## Instructions to follow
Your result should be the lines holding the word "Components", copied from the entries below.

## Data for analysis
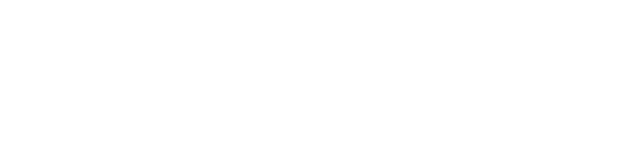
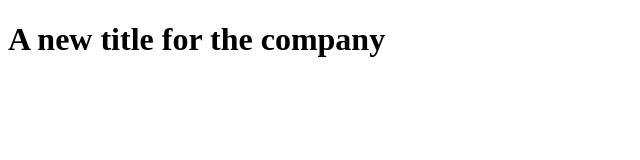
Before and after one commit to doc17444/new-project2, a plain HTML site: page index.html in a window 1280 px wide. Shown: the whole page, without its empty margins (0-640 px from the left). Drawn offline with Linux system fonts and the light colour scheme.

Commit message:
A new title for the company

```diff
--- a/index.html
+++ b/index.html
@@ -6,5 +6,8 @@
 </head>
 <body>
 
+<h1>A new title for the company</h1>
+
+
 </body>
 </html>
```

==

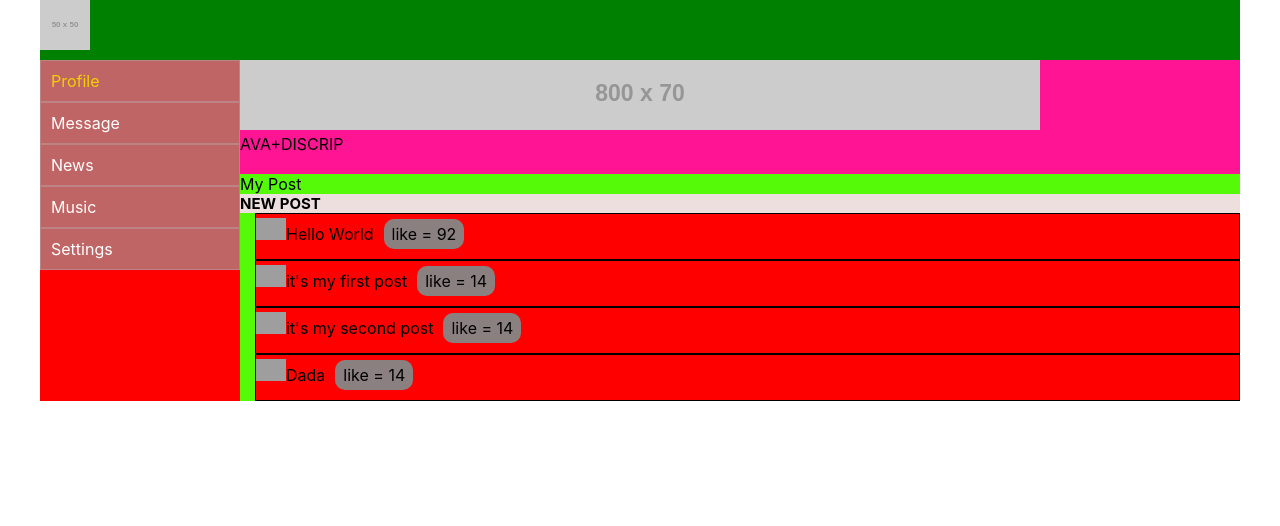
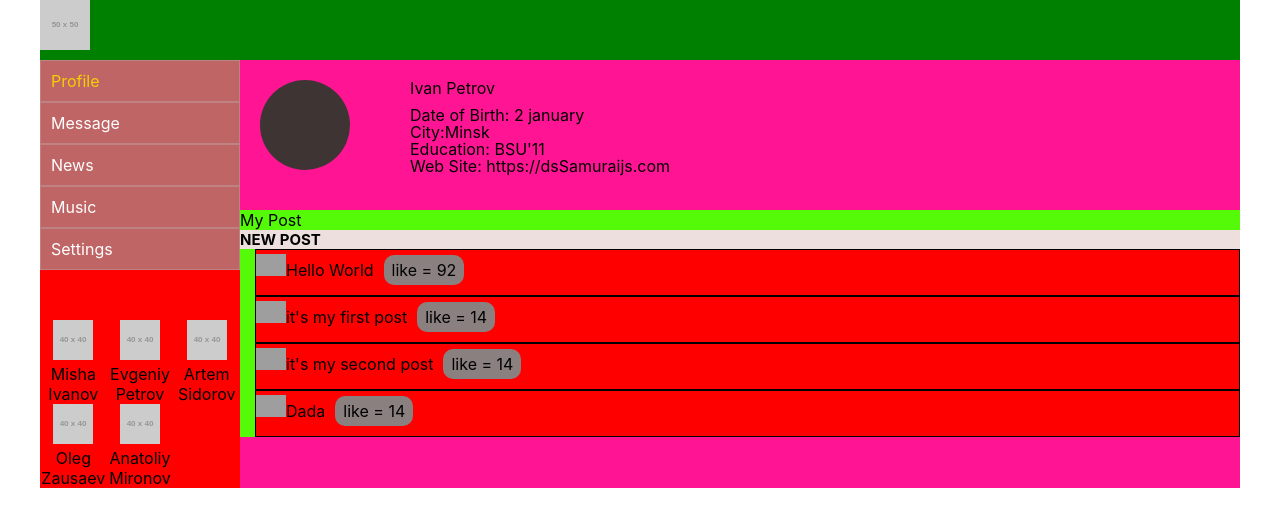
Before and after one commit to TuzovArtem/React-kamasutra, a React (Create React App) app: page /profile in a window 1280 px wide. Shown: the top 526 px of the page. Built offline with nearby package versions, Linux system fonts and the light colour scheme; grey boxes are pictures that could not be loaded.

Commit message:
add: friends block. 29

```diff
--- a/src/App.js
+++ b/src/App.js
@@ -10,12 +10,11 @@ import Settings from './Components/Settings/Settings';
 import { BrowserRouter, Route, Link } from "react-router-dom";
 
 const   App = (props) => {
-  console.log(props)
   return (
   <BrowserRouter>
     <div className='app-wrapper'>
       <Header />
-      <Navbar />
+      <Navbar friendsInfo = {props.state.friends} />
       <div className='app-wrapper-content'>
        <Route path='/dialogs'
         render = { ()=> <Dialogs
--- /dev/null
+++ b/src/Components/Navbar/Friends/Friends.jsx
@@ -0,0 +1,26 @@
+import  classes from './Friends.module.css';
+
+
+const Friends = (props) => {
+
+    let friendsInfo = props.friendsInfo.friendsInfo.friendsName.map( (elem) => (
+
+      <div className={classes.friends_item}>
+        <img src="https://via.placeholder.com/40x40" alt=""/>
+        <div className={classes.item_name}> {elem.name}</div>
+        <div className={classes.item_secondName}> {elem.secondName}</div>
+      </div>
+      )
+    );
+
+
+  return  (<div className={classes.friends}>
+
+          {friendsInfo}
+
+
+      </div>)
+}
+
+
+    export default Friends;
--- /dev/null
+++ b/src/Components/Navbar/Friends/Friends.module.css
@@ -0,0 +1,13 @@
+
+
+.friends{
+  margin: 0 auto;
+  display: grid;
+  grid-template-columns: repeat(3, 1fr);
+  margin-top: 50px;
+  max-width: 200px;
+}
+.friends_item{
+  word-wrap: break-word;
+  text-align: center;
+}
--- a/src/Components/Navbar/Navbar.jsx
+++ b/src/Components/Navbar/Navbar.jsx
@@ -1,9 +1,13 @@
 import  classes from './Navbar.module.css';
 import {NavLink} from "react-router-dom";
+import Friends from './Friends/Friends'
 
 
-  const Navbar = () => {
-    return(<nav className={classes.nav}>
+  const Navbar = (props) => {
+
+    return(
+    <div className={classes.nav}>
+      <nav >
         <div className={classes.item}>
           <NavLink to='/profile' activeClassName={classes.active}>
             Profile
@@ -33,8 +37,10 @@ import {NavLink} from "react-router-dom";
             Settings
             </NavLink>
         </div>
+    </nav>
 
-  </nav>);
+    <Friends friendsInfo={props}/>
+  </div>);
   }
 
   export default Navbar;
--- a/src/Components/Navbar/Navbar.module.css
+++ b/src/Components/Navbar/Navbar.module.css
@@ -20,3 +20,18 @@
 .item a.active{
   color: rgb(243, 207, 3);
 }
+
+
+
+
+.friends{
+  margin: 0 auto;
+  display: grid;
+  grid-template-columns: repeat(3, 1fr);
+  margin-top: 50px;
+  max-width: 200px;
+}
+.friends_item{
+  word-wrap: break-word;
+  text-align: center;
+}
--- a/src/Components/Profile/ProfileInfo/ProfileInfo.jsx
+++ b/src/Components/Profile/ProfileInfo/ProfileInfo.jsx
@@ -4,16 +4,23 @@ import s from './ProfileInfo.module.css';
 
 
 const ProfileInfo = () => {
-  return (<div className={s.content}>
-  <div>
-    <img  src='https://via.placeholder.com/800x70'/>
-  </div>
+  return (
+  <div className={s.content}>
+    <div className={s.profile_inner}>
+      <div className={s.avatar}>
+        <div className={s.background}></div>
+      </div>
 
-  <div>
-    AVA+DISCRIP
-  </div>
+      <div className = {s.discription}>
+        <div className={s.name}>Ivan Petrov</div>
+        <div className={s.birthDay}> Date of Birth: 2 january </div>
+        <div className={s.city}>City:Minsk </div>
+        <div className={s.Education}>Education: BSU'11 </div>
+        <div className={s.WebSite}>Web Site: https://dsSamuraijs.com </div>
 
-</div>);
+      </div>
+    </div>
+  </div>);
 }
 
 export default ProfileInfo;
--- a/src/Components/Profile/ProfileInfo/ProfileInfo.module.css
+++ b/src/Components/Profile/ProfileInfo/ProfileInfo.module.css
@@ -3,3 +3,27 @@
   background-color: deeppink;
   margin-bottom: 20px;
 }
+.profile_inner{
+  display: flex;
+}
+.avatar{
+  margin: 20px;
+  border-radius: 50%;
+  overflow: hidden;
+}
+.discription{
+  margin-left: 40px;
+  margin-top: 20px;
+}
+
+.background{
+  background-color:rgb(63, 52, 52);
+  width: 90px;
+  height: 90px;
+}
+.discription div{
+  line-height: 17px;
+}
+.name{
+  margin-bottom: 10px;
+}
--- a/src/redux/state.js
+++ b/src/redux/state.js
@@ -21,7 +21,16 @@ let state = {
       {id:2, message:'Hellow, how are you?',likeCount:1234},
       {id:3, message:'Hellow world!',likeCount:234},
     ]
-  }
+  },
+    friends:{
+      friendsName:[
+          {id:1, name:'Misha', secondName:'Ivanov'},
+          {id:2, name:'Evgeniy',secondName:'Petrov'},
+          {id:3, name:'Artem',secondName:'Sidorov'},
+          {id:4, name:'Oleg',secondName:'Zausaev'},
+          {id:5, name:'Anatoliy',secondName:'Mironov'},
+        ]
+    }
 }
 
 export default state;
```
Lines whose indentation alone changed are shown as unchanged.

## Answer box
@@ -10,12 +10,11 @@ import Settings from './Components/Settings/Settings';
+++ b/src/Components/Navbar/Friends/Friends.jsx
+++ b/src/Components/Navbar/Friends/Friends.module.css
--- a/src/Components/Navbar/Navbar.jsx
+++ b/src/Components/Navbar/Navbar.jsx
--- a/src/Components/Navbar/Navbar.module.css
+++ b/src/Components/Navbar/Navbar.module.css
--- a/src/Components/Profile/ProfileInfo/ProfileInfo.jsx
+++ b/src/Components/Profile/ProfileInfo/ProfileInfo.jsx
--- a/src/Components/Profile/ProfileInfo/ProfileInfo.module.css
+++ b/src/Components/Profile/ProfileInfo/ProfileInfo.module.css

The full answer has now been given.